ACTION ITEM: Below are the data; count the lines with the string "shown" in them and give that number only.

[Revision comparison data]
■ ■ ■

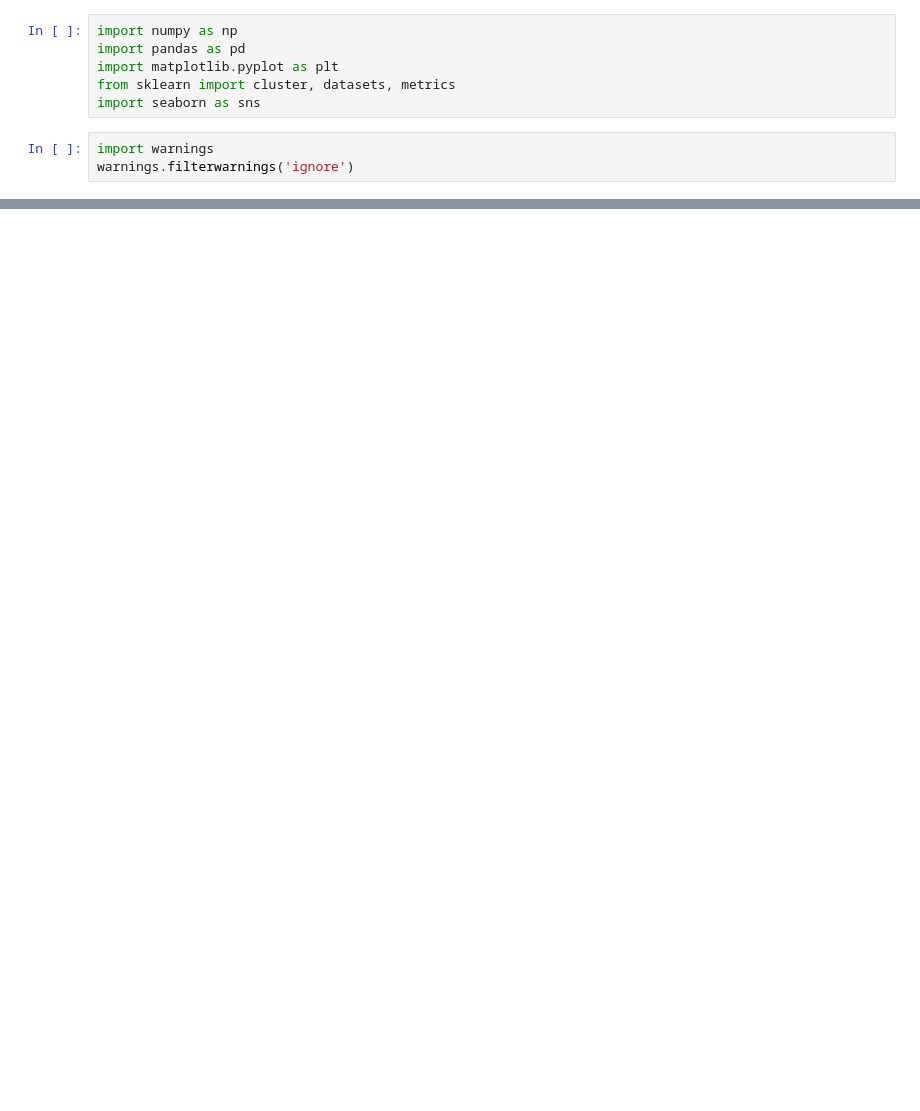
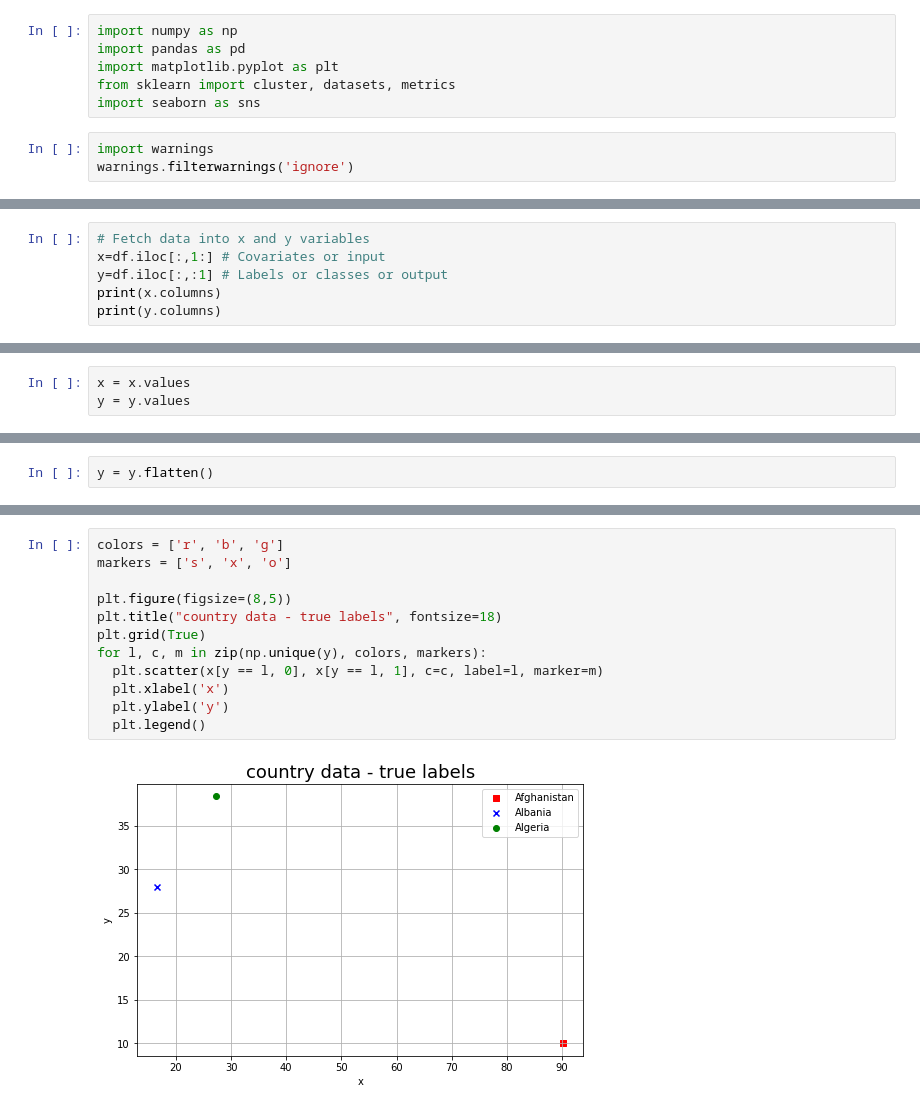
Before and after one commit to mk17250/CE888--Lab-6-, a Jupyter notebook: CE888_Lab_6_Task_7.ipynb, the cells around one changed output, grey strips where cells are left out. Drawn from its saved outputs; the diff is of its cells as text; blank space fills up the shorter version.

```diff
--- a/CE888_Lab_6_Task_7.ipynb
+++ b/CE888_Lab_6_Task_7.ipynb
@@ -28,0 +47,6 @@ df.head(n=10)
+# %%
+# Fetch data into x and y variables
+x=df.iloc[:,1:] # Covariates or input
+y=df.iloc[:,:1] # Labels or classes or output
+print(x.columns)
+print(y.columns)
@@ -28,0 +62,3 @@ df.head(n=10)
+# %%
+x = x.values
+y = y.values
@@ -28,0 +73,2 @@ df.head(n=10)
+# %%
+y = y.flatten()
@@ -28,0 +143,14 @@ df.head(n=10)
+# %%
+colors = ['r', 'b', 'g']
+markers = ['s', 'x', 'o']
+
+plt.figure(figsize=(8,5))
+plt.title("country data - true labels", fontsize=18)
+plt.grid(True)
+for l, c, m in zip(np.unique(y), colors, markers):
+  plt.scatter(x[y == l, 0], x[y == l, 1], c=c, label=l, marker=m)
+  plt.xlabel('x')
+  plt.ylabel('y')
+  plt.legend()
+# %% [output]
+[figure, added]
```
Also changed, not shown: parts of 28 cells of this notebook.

■ ■ ■

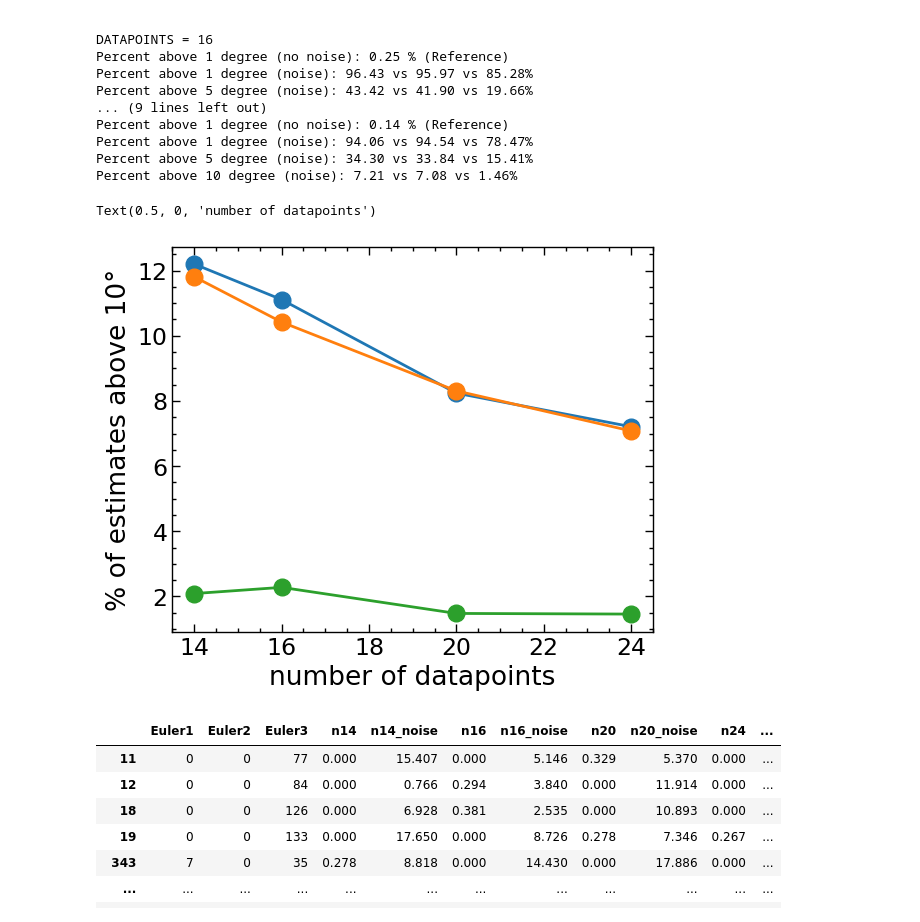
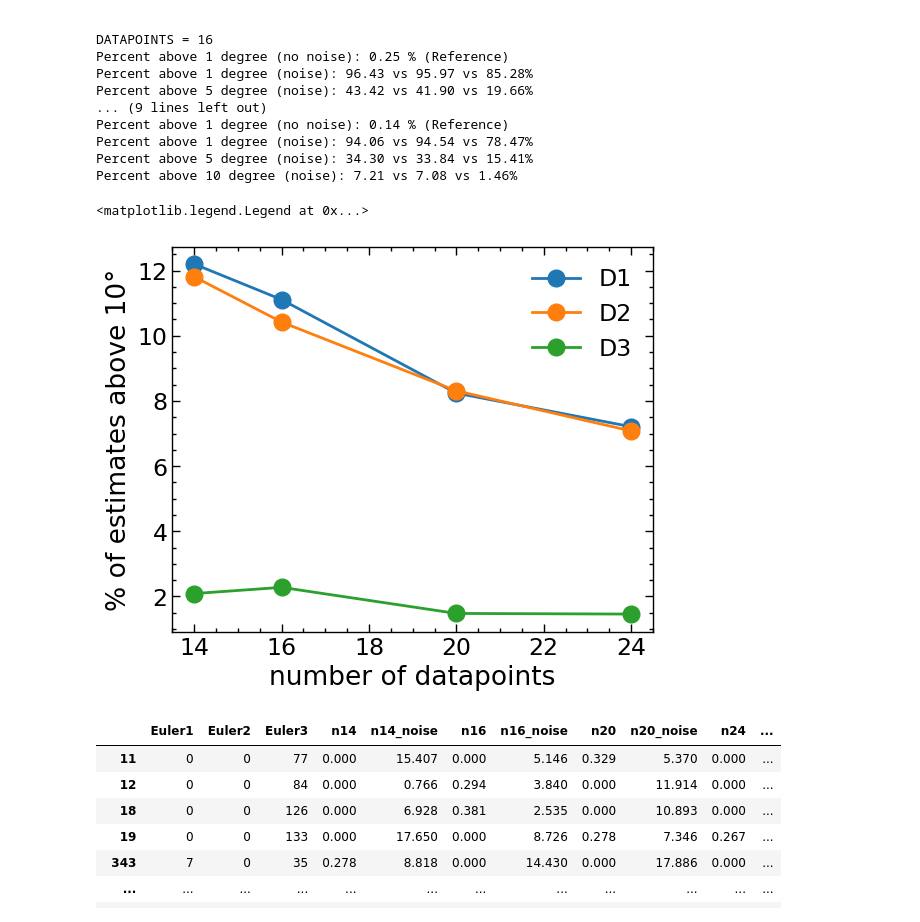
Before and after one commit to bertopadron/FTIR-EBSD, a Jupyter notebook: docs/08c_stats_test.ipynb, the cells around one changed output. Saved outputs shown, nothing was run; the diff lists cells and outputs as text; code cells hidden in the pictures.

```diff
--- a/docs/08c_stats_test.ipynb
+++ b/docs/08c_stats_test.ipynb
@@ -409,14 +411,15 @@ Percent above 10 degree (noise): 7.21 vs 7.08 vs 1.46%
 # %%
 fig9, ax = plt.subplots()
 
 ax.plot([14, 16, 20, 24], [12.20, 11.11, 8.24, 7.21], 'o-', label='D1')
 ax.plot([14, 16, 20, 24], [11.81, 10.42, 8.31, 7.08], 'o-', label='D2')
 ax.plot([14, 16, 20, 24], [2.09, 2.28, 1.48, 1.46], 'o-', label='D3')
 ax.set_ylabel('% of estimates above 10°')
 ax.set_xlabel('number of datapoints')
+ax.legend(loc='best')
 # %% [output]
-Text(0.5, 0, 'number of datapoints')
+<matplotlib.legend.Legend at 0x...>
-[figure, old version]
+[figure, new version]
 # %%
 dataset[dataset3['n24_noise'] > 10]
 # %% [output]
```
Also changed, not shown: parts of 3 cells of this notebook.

■ ■ ■

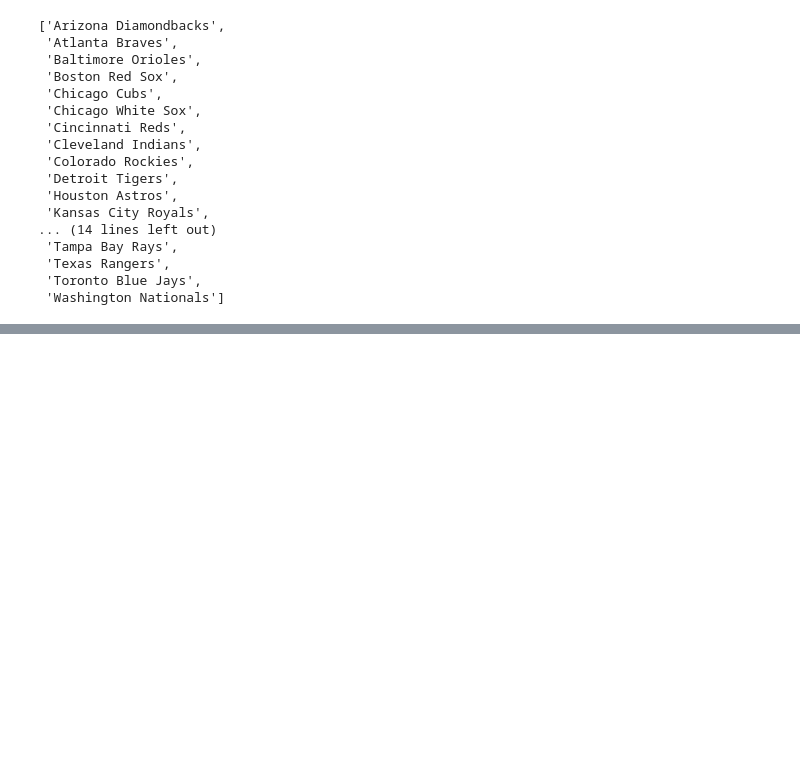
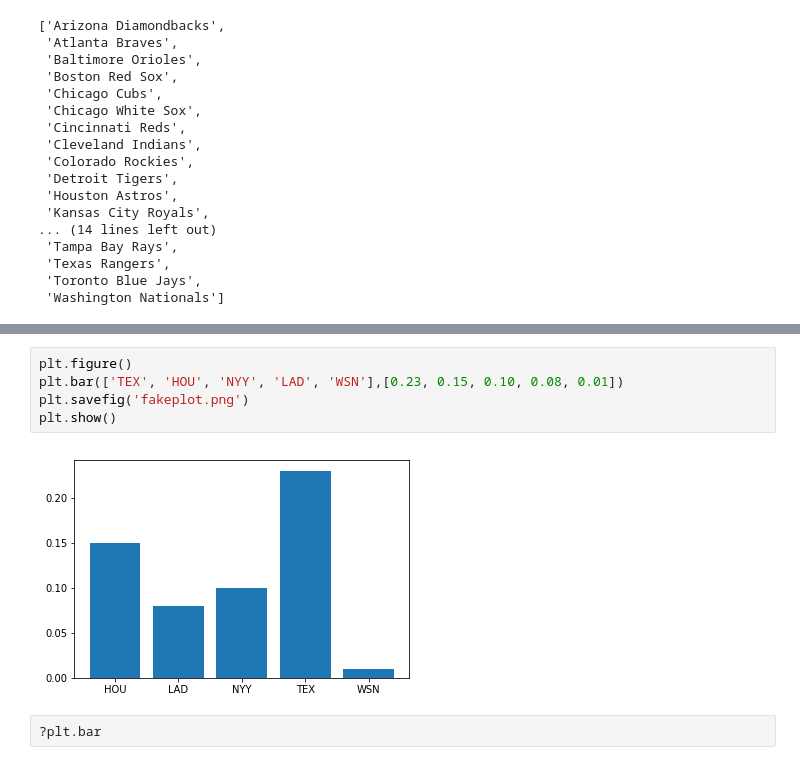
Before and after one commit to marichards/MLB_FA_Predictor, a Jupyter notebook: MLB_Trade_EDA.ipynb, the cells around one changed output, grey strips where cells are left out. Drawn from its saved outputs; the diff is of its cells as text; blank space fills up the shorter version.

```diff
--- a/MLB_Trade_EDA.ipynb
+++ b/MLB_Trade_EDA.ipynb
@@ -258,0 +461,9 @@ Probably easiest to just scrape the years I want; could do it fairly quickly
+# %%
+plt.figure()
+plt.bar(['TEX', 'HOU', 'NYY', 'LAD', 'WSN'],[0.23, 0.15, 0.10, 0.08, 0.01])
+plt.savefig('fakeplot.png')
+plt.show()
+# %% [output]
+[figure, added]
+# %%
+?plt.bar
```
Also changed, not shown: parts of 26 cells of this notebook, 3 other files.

■ ■ ■

RESPONSE BELOW: 4